Fortunately, individuals' responses can better inform action and adjustments while the nuances are teased out by the scientific community. In addition, having visibility on an individual’s personal response will definitely be more relevant than a group based inference when custom changes need to be applied.

For those individuals specifically wanting to know more about their own response versus that of the group in the specific research study, real time visibility will allow you to iterate your own dosing and work out your individual response. You can use the second meal effect to your advantage… or at least with intention.


  1. Jovanovic, A., Leverton, E., Solanky, B., Ravikumar, B., Snaar, J. E. M., Morris, P. G., & Taylor, R. (2009). The second-meal phenomenon is associated with enhanced muscle glycogen storage in humans. Clinical Science, 117(3), 119–127. doi:10.1042/cs20080542

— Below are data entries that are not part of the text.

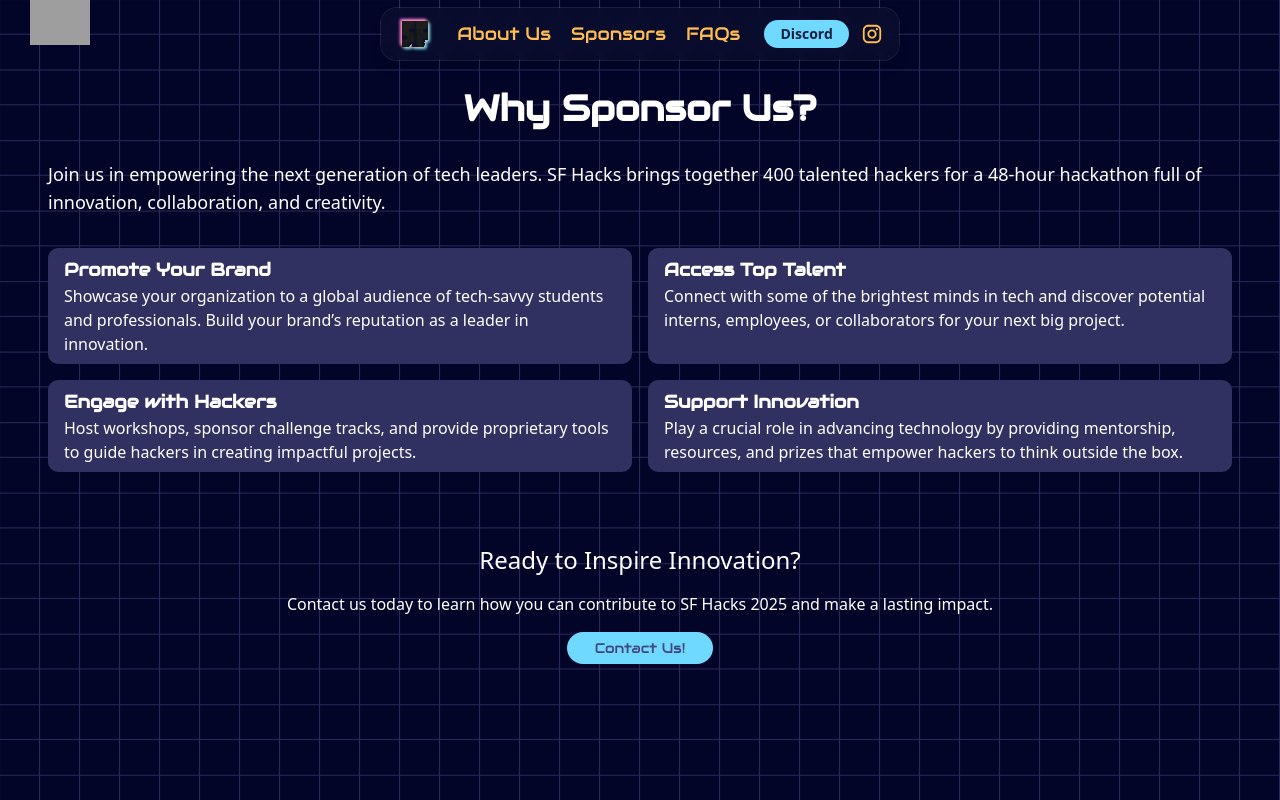
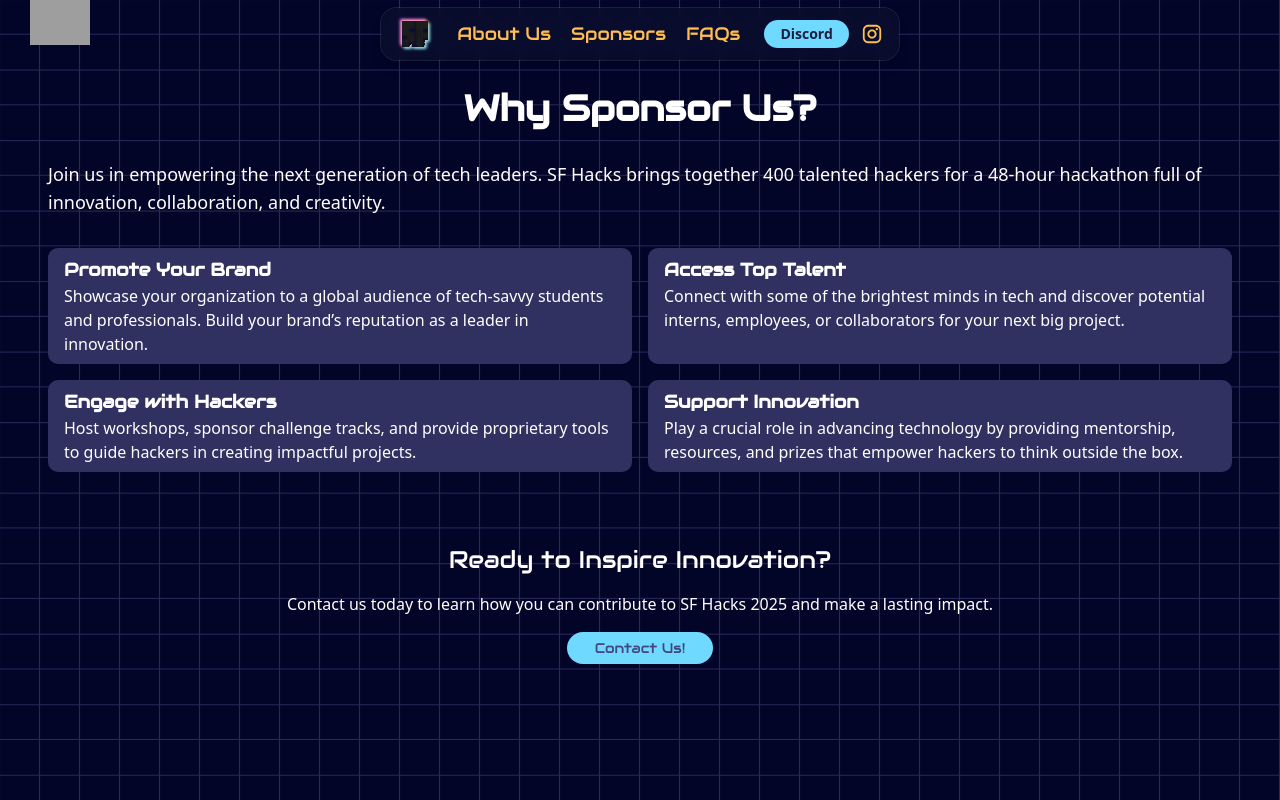
Before and after one commit to SF-Hacks-at-SFSU/sf-hacks-2026, a Next.js app: page /past-sponsors/why-sponsor in a window 1280 px wide. Built offline with nearby package versions, Linux system fonts and the light colour scheme; grey boxes are pictures that could not be loaded.

Commit message:
update font

```diff
--- a/src/app/past-sponsors/why-sponsor/page.tsx
+++ b/src/app/past-sponsors/why-sponsor/page.tsx
@@ -2,7 +2,7 @@
 
 export default function WhySponsorPage() {
 	return (
-		<main className="mt-20 md:mt-0 md:px-4 flex flex-col gap-4 md:gap-8  items-center">
+		<main className="mt-20 md:mt-0 md:px-4 flex flex-col gap-4 md:gap-8 items-center">
 			<h1 className="text-white text-3xl md:text-4xl font-audiowide font-bold">
 				Why Sponsor Us?
 			</h1>
@@ -53,7 +53,7 @@
 			</div>
 
 			<div className="flex flex-col gap-2 md:gap-4 justify-end items-center md:mt-10">
-				<h2 className="bg-sfyellow text-white text-lg md:text-2xl">
+				<h2 className="bg-sfyellow text-white text-lg md:text-2xl font-audiowide">
 					Ready to Inspire Innovation?
 				</h2>
 				<p className="px-4">
```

  2. Jovanovic A, Gerrard J, Taylor R. The second-meal phenomenon in type 2 diabetes. Diabetes Care. 2009;32(7):1199-1201. doi:10.2337/dc08-2196
  3. Staub H. Examination of sugar metabolisms in humans. Z Klin Med 1921;91:44–8.
  4. Traugott K. In reference to the reactions of blood sugar levels in repeated and varied types of enteral sugar increases and their significance in liver function. Klin Wochenschr 1922;1:892–4.
  5. Takafumi Ando, Satoshi Nakae, Chiyoko Usui, Eiichi Yoshimura, Nobuo Nishi, Hidemi Takimoto, Shigeho Tanaka, Effect of diurnal variations in the carbohydrate and fat composition of meals on postprandial glycemic response in healthy adults: a novel insight for the second-meal phenomenon, The American Journal of Clinical Nutrition, Volume 108, Issue 2, August 2018, Pages 332–342,
  6. Ogata H, Hatamoto Y, Goto Y, Tajiri E, Yoshimura E, Kiyono K, Uehara Y, Kawanaka K, Omi N, Tanaka H. Association between breakfast skipping and postprandial hyperglycemia after lunch in healthy young individuals. Br J Nutr. 2019 Aug 28;122(4):431-440. doi: 10.1017/S0007114519001235. PMID: 31486356.
  7. Brighenti F, Benini L, Del Rio D, Casiraghi C, Pellegrini N, Scazzina F, Jenkins DJ, Vantini I. Colonic fermentation of indigestible carbohydrates contributes to the second-meal effect. Am J Clin Nutr. 2006 Apr;83(4):817-22. doi: 10.1093/ajcn/83.4.817. PMID: 16600933.
  8. Park YM, Heden TD, Liu Y, Nyhoff LM, Thyfault JP, Leidy HJ, Kanaley JA. A high-protein breakfast induces greater insulin and glucose-dependent insulinotropic peptide responses to a subsequent lunch meal in individuals with type 2 diabetes. J Nutr. 2015 Mar;145(3):452-8. doi: 10.3945/jn.114.202549. Epub 2014 Dec 24. PMID: 25733459; PMCID: PMC6619673.
  9. Meng H, Matthan NR, Ausman LM, Lichtenstein AH. Effect of prior meal macronutrient composition on postprandial glycemic responses and glycemic index and glycemic load value determinations. Am J Clin Nutr. 2017;106(5):1246-1256. doi:10.3945/ajcn.117.162727